= TASK =
Give back every line of the data below exactly.
___ EXERCISE DATA ___
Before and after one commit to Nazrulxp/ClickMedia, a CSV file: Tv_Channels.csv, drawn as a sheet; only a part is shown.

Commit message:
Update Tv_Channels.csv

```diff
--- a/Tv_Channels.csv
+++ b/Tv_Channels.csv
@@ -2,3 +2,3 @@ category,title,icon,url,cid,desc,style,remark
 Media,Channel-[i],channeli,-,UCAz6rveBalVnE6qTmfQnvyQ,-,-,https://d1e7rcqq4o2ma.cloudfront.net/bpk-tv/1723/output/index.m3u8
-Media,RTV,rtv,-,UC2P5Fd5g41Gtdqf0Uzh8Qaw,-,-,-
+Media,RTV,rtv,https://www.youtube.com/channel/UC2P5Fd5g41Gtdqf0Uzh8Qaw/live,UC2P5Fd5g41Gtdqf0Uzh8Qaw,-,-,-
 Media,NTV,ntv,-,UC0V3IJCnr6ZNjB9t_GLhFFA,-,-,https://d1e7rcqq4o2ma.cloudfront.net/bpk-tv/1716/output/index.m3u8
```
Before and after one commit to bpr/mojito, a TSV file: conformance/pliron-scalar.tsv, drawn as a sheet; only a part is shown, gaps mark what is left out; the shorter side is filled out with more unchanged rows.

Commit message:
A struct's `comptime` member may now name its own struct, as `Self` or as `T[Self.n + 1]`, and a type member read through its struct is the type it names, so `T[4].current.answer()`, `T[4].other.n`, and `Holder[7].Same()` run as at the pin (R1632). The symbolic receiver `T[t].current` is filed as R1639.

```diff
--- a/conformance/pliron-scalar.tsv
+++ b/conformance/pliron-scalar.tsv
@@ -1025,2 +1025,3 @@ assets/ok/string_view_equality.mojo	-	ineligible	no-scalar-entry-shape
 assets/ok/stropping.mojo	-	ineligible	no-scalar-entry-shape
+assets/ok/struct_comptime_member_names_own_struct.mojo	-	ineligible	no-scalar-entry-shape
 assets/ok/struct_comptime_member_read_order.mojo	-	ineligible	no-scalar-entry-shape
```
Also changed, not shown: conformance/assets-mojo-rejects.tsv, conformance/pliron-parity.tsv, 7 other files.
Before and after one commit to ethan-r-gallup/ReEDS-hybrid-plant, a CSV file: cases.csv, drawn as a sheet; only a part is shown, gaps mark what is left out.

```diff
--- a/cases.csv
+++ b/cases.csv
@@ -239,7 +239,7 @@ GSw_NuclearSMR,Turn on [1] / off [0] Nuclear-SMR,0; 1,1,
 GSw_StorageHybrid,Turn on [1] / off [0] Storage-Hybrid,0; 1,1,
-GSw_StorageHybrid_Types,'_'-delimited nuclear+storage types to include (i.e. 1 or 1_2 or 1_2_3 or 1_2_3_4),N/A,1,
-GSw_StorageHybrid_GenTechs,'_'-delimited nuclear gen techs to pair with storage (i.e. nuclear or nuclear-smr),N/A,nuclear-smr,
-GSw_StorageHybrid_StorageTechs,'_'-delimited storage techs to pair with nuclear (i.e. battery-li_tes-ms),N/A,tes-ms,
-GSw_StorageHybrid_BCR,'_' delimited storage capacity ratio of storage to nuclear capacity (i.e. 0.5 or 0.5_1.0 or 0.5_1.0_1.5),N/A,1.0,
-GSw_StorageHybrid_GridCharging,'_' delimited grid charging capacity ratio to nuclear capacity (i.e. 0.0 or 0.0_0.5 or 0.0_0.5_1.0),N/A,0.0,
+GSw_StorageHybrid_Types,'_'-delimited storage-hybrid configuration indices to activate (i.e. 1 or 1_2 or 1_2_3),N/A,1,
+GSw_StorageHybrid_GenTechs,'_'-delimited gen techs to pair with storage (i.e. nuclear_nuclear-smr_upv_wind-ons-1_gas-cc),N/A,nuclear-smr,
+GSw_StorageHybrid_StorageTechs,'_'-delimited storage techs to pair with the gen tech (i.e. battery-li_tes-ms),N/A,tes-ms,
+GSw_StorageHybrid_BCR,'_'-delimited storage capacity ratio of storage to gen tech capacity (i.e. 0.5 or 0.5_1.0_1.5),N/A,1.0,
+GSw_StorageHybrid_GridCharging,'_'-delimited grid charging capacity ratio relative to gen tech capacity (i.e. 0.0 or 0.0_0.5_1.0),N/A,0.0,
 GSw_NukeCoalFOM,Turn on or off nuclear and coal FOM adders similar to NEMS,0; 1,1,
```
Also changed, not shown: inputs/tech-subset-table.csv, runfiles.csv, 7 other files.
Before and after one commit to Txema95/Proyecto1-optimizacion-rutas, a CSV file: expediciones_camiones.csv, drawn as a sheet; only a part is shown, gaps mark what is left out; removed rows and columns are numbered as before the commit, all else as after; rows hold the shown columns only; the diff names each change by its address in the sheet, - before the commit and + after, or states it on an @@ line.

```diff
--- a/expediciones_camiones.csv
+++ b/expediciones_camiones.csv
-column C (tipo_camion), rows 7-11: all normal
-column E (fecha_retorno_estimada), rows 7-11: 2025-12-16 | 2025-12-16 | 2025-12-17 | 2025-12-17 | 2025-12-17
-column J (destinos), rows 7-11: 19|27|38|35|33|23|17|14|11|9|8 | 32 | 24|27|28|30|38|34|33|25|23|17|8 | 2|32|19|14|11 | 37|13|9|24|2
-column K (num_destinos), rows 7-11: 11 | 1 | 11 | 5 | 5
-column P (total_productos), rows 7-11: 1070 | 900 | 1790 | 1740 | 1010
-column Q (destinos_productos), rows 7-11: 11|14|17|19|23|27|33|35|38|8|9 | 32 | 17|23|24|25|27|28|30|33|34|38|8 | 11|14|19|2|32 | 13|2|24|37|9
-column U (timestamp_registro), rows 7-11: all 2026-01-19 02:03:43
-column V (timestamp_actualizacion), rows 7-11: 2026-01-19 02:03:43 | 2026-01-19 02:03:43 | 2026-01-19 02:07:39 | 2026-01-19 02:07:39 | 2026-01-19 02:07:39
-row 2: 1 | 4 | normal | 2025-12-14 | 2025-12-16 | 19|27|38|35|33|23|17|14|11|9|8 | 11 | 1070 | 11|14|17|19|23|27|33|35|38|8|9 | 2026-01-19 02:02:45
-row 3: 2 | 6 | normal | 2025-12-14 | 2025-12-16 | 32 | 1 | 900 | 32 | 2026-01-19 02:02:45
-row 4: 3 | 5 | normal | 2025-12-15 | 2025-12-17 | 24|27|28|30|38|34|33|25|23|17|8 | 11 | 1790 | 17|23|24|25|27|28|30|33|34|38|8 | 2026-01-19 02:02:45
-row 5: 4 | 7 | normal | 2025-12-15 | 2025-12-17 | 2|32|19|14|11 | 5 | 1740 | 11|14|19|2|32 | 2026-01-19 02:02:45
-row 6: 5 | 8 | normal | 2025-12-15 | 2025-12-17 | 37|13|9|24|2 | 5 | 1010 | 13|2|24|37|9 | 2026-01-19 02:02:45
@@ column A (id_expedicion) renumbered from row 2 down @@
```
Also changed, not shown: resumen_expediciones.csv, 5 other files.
___
= WRITTEN ANSWER =
Before and after one commit to Nazrulxp/ClickMedia, a CSV file: Tv_Channels.csv, drawn as a sheet; only a part is shown.

Commit message:
Update Tv_Channels.csv

```diff
--- a/Tv_Channels.csv
+++ b/Tv_Channels.csv
@@ -2,3 +2,3 @@ category,title,icon,url,cid,desc,style,remark
 Media,Channel-[i],channeli,-,UCAz6rveBalVnE6qTmfQnvyQ,-,-,https://d1e7rcqq4o2ma.cloudfront.net/bpk-tv/1723/output/index.m3u8
-Media,RTV,rtv,-,UC2P5Fd5g41Gtdqf0Uzh8Qaw,-,-,-
+Media,RTV,rtv,https://www.youtube.com/channel/UC2P5Fd5g41Gtdqf0Uzh8Qaw/live,UC2P5Fd5g41Gtdqf0Uzh8Qaw,-,-,-
 Media,NTV,ntv,-,UC0V3IJCnr6ZNjB9t_GLhFFA,-,-,https://d1e7rcqq4o2ma.cloudfront.net/bpk-tv/1716/output/index.m3u8
```
Before and after one commit to bpr/mojito, a TSV file: conformance/pliron-scalar.tsv, drawn as a sheet; only a part is shown, gaps mark what is left out; the shorter side is filled out with more unchanged rows.

Commit message:
A struct's `comptime` member may now name its own struct, as `Self` or as `T[Self.n + 1]`, and a type member read through its struct is the type it names, so `T[4].current.answer()`, `T[4].other.n`, and `Holder[7].Same()` run as at the pin (R1632). The symbolic receiver `T[t].current` is filed as R1639.

```diff
--- a/conformance/pliron-scalar.tsv
+++ b/conformance/pliron-scalar.tsv
@@ -1025,2 +1025,3 @@ assets/ok/string_view_equality.mojo	-	ineligible	no-scalar-entry-shape
 assets/ok/stropping.mojo	-	ineligible	no-scalar-entry-shape
+assets/ok/struct_comptime_member_names_own_struct.mojo	-	ineligible	no-scalar-entry-shape
 assets/ok/struct_comptime_member_read_order.mojo	-	ineligible	no-scalar-entry-shape
```
Also changed, not shown: conformance/assets-mojo-rejects.tsv, conformance/pliron-parity.tsv, 7 other files.
Before and after one commit to ethan-r-gallup/ReEDS-hybrid-plant, a CSV file: cases.csv, drawn as a sheet; only a part is shown, gaps mark what is left out.

```diff
--- a/cases.csv
+++ b/cases.csv
@@ -239,7 +239,7 @@ GSw_NuclearSMR,Turn on [1] / off [0] Nuclear-SMR,0; 1,1,
 GSw_StorageHybrid,Turn on [1] / off [0] Storage-Hybrid,0; 1,1,
-GSw_StorageHybrid_Types,'_'-delimited nuclear+storage types to include (i.e. 1 or 1_2 or 1_2_3 or 1_2_3_4),N/A,1,
-GSw_StorageHybrid_GenTechs,'_'-delimited nuclear gen techs to pair with storage (i.e. nuclear or nuclear-smr),N/A,nuclear-smr,
-GSw_StorageHybrid_StorageTechs,'_'-delimited storage techs to pair with nuclear (i.e. battery-li_tes-ms),N/A,tes-ms,
-GSw_StorageHybrid_BCR,'_' delimited storage capacity ratio of storage to nuclear capacity (i.e. 0.5 or 0.5_1.0 or 0.5_1.0_1.5),N/A,1.0,
-GSw_StorageHybrid_GridCharging,'_' delimited grid charging capacity ratio to nuclear capacity (i.e. 0.0 or 0.0_0.5 or 0.0_0.5_1.0),N/A,0.0,
+GSw_StorageHybrid_Types,'_'-delimited storage-hybrid configuration indices to activate (i.e. 1 or 1_2 or 1_2_3),N/A,1,
+GSw_StorageHybrid_GenTechs,'_'-delimited gen techs to pair with storage (i.e. nuclear_nuclear-smr_upv_wind-ons-1_gas-cc),N/A,nuclear-smr,
+GSw_StorageHybrid_StorageTechs,'_'-delimited storage techs to pair with the gen tech (i.e. battery-li_tes-ms),N/A,tes-ms,
+GSw_StorageHybrid_BCR,'_'-delimited storage capacity ratio of storage to gen tech capacity (i.e. 0.5 or 0.5_1.0_1.5),N/A,1.0,
+GSw_StorageHybrid_GridCharging,'_'-delimited grid charging capacity ratio relative to gen tech capacity (i.e. 0.0 or 0.0_0.5_1.0),N/A,0.0,
 GSw_NukeCoalFOM,Turn on or off nuclear and coal FOM adders similar to NEMS,0; 1,1,
```
Also changed, not shown: inputs/tech-subset-table.csv, runfiles.csv, 7 other files.
Before and after one commit to Txema95/Proyecto1-optimizacion-rutas, a CSV file: expediciones_camiones.csv, drawn as a sheet; only a part is shown, gaps mark what is left out; removed rows and columns are numbered as before the commit, all else as after; rows hold the shown columns only; the diff names each change by its address in the sheet, - before the commit and + after, or states it on an @@ line.

```diff
--- a/expediciones_camiones.csv
+++ b/expediciones_camiones.csv
-column C (tipo_camion), rows 7-11: all normal
-column E (fecha_retorno_estimada), rows 7-11: 2025-12-16 | 2025-12-16 | 2025-12-17 | 2025-12-17 | 2025-12-17
-column J (destinos), rows 7-11: 19|27|38|35|33|23|17|14|11|9|8 | 32 | 24|27|28|30|38|34|33|25|23|17|8 | 2|32|19|14|11 | 37|13|9|24|2
-column K (num_destinos), rows 7-11: 11 | 1 | 11 | 5 | 5
-column P (total_productos), rows 7-11: 1070 | 900 | 1790 | 1740 | 1010
-column Q (destinos_productos), rows 7-11: 11|14|17|19|23|27|33|35|38|8|9 | 32 | 17|23|24|25|27|28|30|33|34|38|8 | 11|14|19|2|32 | 13|2|24|37|9
-column U (timestamp_registro), rows 7-11: all 2026-01-19 02:03:43
-column V (timestamp_actualizacion), rows 7-11: 2026-01-19 02:03:43 | 2026-01-19 02:03:43 | 2026-01-19 02:07:39 | 2026-01-19 02:07:39 | 2026-01-19 02:07:39
-row 2: 1 | 4 | normal | 2025-12-14 | 2025-12-16 | 19|27|38|35|33|23|17|14|11|9|8 | 11 | 1070 | 11|14|17|19|23|27|33|35|38|8|9 | 2026-01-19 02:02:45
-row 3: 2 | 6 | normal | 2025-12-14 | 2025-12-16 | 32 | 1 | 900 | 32 | 2026-01-19 02:02:45
-row 4: 3 | 5 | normal | 2025-12-15 | 2025-12-17 | 24|27|28|30|38|34|33|25|23|17|8 | 11 | 1790 | 17|23|24|25|27|28|30|33|34|38|8 | 2026-01-19 02:02:45
-row 5: 4 | 7 | normal | 2025-12-15 | 2025-12-17 | 2|32|19|14|11 | 5 | 1740 | 11|14|19|2|32 | 2026-01-19 02:02:45
-row 6: 5 | 8 | normal | 2025-12-15 | 2025-12-17 | 37|13|9|24|2 | 5 | 1010 | 13|2|24|37|9 | 2026-01-19 02:02:45
@@ column A (id_expedicion) renumbered from row 2 down @@
```
Also changed, not shown: resumen_expediciones.csv, 5 other files.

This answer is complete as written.